We meet with a lot of entrepreneurs in our 1000watt offices. Connecting with startups is one of my favorite things to do.
Often during these meetings, as the conversation shifts from product to business strategy, I steel myself for the one slide in the pitch deck that I know is coming… the Borrell Slide.
You know what I’m talking about. It’s the slide that pegs the total ad and marketing spend by real estate professionals at around $10 billion a year, a figure produced by research firm Borrell Associates.
“If we get just X percent of that number…” is how it’s framed. This is usually the point at which I tune out.
Here’s the reason why:
I don’t think any significant amount of advertising money is going to go to real estate media companies in the future.
I’m convinced most of it is going to go to Facebook.
Zillow may be the 800-pound gorilla in the real estate advertising space right now, but Facebook is the elephant in the room. They’re the company that never really gets mentioned in the same breath as Zillow or Realtor.com.
But Facebook is where the smart agents and brokers are spending their money right now. And it’s where I believe the lion’s share of that $10 billion will be spent in the future.
So of course, it’s where some smart startups are starting to focus their attention, too.
We just got back from Realogy’s third annual FWD event. Once again, a fresh young crop of startups got a shot at pitching their products to the biggest real estate franchisor in the world.

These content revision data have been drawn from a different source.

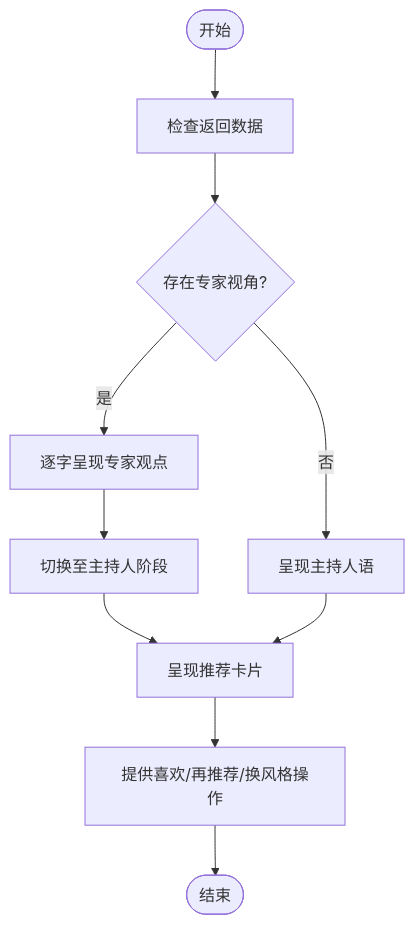
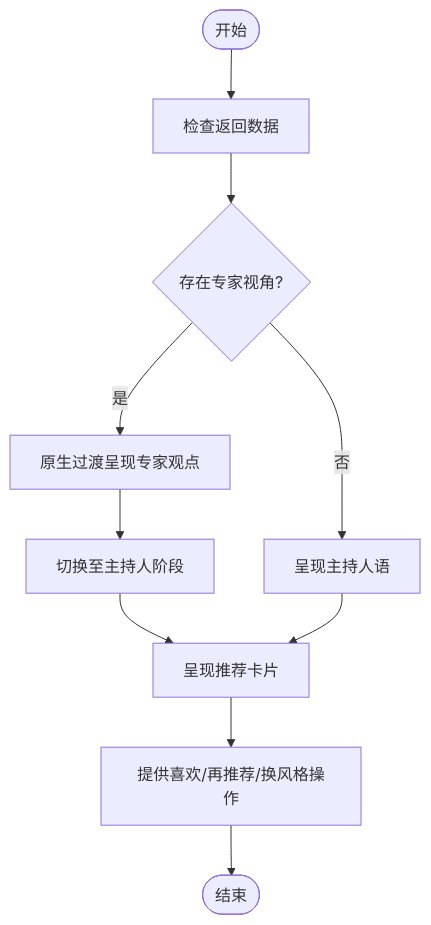
Before and after one commit to Jason-6300/JoyMate: the fifth of 7 diagrams in .qoder/repowiki/zh/content/架构设计/前端架构设计.md, drawn with Mermaid. The commit also changed other lines of this file and 7 other files, not shown here.

````diff
--- a/.qoder/repowiki/zh/content/架构设计/前端架构设计.md
+++ b/.qoder/repowiki/zh/content/架构设计/前端架构设计.md
@@ -267,12 +300,12 @@
 ```mermaid
 flowchart TD
 Start(["开始"]) --> CheckData["检查返回数据"]
 CheckData --> HasPersonas{"存在专家视角?"}
-HasPersonas --> |是| ShowPersonas["逐字呈现专家观点"]
+HasPersonas --> |是| ShowPersonas["原生过渡呈现专家观点"]
 HasPersonas --> |否| ShowHost["呈现主持人语"]
 ShowPersonas --> HostStage["切换至主持人阶段"]
 HostStage --> ShowGames["呈现推荐卡片"]
 ShowHost --> ShowGames
 ShowGames --> Actions["提供喜欢/再推荐/换风格操作"]
 Actions --> End(["结束"])
 ```
````
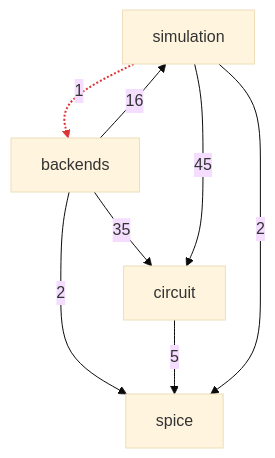
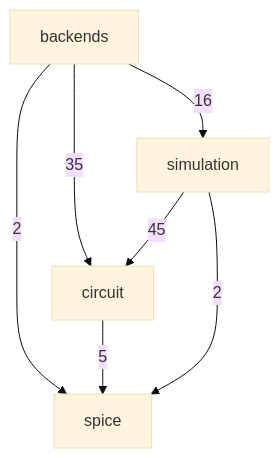
The second of 3 diagrams in docs/architecture.md (ronnymilleo/imcsim), drawn with Mermaid (base theme) before and after one commit. The commit also changed 9 other files, not shown here.

````diff
--- a/docs/architecture.md
+++ b/docs/architecture.md
@@ -33,15 +33,13 @@
 ```mermaid
 flowchart TD
     app_core_spice[spice]
     app_core_circuit[circuit]
     app_core_simulation[simulation]
     app_core_backends[backends]
     app_core_backends -->|35| app_core_circuit
     app_core_backends -->|16| app_core_simulation
     app_core_backends -->|2| app_core_spice
     app_core_circuit -->|5| app_core_spice
-    app_core_simulation -.->|1| app_core_backends
     app_core_simulation -->|45| app_core_circuit
     app_core_simulation -->|2| app_core_spice
-    linkStyle 4 stroke:#d33,stroke-width:2px
 ```
````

Two of my favorites from the competition – Flipt and Curaytor – are doing exactly what I outlined above. They saw that big ad spend number and rather than try to take a run at it themselves, decided to build products and services that help slipstream the dollars to where they are heading anyway.
As a result, they’re doing an end run around intermediaries like Zillow.
The case they’re making to agents and brokers?
Why would you ever want to buy leads from a real estate media site when you can fish further upstream in more productive waters?
What good is a phone number or email address culled off a property search when you can target your message or take your product (i.e., listings) directly to the world’s largest database of potential customers?
Add the ability to segment your advertising by geography, income range, age bracket, interest, housing status and dozens of other personal attributes and you’ve got a channel of unprecedented power.
The case Flipt and Curaytor make is illuminating and strong. The results these companies can point to are compelling.
A future where productive listing agents and their brokers demand a “my listing, my lead” position on portals while simultaneously farming Facebook for new buyers and sellers seems more than possible.
So if I were a media company whose revenue depended on selling ads on property listings right now, I’d be feeling the heat not just from the brokers and agents questioning my place in the real estate ecosystem – but from Zuck too.
[Disclosure: Realogy is a 1000watt client.]